Foundation’s Edge &
Foundation and Earth
by Isaac Asimov
Asimov’s Foundation Trilogy, published in novel form in 1951-53 was first conceived as a series of short stories in the 1940s. [See https://bookheathen.wordpress.com/2016/09/15/history-of-the-future/] Complete in themselves and as a unit, the three novels did not need a follow-up. Asimov turned his attention to other matters. Apart from a few unrelated sci-fi works and some short stories, his entire output for about thirty years was devoted to non-fiction books. Most – though not all – dealt with scientific subjects.
‘Slowly the Galaxy was turning so that it could be seen at right angles to the Galactic plane … a gigantic, glowing whirlpool, with curves of darkness, and knots of brightness, and a central all-but-featurless blaze.’
Suddenly, and maybe unexpectedly, in 1982, he returned to his Foundation stories. As he wrote himself ‘… fans kept asking me to continue … I kept refusing.’ The real pressure seems to have come from his publishers with a contract Asimov just couldn’t refuse. So he wrote Foundation’s Edge and, in 1986, followed that with Foundation and Earth. I was already a fan of his books so I went out and bought both.
Both novels are complete in themselves though, in Galactic years, the second follows immediately from the first. The chief protagonist is Golan Trevize, an outspoken councilman of the Foundation Federation, five hundred years after its founding on the planet Terminus. Believing the mysterious Second Foundation of psychohistorians still exists, he confides in a friend who promptly betrays him to the Mayor of Terminus, Harla Branno. Branno exiles him, gives him a state-of-the-art spaceship and tells him he can return only if he can locate this world of mind-adjusting psychologists. Accompanying Trevize is historian/mythologist Janov Pelorat, whose objective is to discover the planet of origin (Earth).

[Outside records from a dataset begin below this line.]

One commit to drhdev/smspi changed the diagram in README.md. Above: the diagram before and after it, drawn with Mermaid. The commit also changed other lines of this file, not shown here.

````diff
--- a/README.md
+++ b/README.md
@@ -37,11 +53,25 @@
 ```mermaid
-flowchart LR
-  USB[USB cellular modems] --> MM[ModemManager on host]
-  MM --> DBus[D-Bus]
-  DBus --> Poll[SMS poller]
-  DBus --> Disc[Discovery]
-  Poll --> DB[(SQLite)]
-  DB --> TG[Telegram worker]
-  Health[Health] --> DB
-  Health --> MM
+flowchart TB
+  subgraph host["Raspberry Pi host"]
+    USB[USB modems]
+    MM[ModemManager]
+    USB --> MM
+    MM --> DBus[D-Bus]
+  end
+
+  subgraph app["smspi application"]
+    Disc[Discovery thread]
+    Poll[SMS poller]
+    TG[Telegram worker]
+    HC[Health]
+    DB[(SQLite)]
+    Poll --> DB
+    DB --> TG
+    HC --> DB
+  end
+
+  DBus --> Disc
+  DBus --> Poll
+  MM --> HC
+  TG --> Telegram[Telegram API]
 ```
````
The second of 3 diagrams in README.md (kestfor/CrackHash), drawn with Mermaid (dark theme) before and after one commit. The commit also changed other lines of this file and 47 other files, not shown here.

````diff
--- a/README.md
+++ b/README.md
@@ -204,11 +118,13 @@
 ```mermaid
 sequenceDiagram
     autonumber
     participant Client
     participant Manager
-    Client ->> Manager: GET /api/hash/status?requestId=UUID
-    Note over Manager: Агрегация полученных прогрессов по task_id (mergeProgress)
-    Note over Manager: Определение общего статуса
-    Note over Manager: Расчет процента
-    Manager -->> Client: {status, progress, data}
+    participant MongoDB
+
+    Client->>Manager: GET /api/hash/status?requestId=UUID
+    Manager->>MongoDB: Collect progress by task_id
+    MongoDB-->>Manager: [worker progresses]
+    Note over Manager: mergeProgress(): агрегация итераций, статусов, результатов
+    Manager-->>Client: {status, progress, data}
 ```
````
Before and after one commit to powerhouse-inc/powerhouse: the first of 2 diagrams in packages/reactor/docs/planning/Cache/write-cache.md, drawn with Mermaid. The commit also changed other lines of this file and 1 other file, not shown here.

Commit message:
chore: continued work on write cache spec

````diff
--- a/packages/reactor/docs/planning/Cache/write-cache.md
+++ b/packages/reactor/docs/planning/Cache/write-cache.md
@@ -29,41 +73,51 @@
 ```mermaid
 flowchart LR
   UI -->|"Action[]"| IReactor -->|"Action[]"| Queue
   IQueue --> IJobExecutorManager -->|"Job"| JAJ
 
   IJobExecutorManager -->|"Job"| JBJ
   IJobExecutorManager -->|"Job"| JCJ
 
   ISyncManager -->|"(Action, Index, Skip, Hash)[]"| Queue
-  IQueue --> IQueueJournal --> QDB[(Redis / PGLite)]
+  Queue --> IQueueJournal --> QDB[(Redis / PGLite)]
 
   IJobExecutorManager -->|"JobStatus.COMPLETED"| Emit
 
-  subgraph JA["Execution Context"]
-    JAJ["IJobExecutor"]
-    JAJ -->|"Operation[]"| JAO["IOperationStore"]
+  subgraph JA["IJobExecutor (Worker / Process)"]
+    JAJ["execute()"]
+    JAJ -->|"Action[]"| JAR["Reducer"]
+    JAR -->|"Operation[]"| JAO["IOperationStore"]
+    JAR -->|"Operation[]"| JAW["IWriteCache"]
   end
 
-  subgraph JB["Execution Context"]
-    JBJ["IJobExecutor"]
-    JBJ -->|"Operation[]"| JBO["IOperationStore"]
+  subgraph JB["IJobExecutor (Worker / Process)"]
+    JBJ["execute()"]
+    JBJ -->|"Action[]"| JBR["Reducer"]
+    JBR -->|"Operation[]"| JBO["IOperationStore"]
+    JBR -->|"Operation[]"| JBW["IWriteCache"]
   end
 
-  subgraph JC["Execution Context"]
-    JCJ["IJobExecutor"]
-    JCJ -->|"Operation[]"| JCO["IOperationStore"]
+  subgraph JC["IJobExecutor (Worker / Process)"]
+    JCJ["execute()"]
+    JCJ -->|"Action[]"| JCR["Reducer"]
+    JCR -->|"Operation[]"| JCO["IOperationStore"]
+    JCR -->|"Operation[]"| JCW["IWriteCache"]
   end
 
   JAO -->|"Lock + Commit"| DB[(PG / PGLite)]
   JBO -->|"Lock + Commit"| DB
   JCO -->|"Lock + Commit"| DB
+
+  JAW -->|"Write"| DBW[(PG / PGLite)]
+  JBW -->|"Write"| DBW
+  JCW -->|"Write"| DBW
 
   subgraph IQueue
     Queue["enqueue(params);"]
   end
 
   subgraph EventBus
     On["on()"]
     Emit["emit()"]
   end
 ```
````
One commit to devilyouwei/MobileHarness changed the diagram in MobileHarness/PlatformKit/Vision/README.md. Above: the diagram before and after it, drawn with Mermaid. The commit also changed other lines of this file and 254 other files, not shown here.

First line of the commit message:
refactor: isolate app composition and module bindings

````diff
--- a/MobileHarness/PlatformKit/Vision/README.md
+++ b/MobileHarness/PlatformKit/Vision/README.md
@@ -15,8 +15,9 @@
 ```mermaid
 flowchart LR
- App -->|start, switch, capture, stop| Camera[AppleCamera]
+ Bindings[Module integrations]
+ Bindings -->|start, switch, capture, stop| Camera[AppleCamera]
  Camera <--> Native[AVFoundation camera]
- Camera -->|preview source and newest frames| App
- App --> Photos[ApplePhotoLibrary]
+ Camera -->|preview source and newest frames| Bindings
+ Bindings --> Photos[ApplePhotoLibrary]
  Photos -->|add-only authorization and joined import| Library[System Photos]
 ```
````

‘Trevize sat silently … he could hear Mayor Branno’s voice say firmly , “Free will!” Speaker Gendibal’s voice … “Guidance and peace! … “Novi’s voice … “Life!” ‘
Meantime, on the planet Trantor, Stor Gendibal, a Speaker of the Second Foundation, has his own problems. Gendibal too is a rebel in his society, and he too is sent – accompanied by the woman Sura Novi – on a quest to find and destroy the unknown entity that is apparently derailing the Seldon Plan.
Driven by their double mission, Trevize and Pelorat follow the trail to the planet Gaia, while Gendibal and Nova for different motives pursue a similar course. Foundation’s Edge ends with a rendezvous in space, a confrontation of several powerful forces at which Trevize must make a decision as to which Foundation, if any, should best rule the Galaxy.
‘It held out its hand and from Trevize’s right holster there emerged his blaster, while from his left holster there rose up his neuronic whip. Trevize snatched at his weapons but felt his arms held back as though by stiffly elastic bonds.’
Foundation and Earth narrates the further adventures of Trevize, Pelorat and the Gaian girl Bliss as they resume the search for Earth. Does it exist, or is it myth as many believe? And why have all records relating to it been removed from the planetary libraries? The renewed quest leads the three travelers into dangers they cannot possibly foresee, and against new adversaries, human and otherwise. Irresistibly drawn towards the original home of humanity, Trevize finally understands why he made the decision he did. But was it really his decision to make, or is the Galaxy already controlled by a more powerful force than either Foundation, or even than the mind of the benevolent Gaia?
‘Fallom closed her eyes. The note was softer now and under firmer control. The flute played by itself, manoevred by no fingers but moved by distant energy, transduced through the still immature lobes of Fallom’s brain.’
Foundation’s Edge is every bit as good as the original trilogy, and I enjoyed it as much as I did when I read it many years ago. Foundation and Earth – for someone who has followed the stories thus far – suffers in parts from too much unnecessary repetition. However, it is still a worthy conclusion to the epic, full a twists and driven forward by Asimov’s masterly dialogue.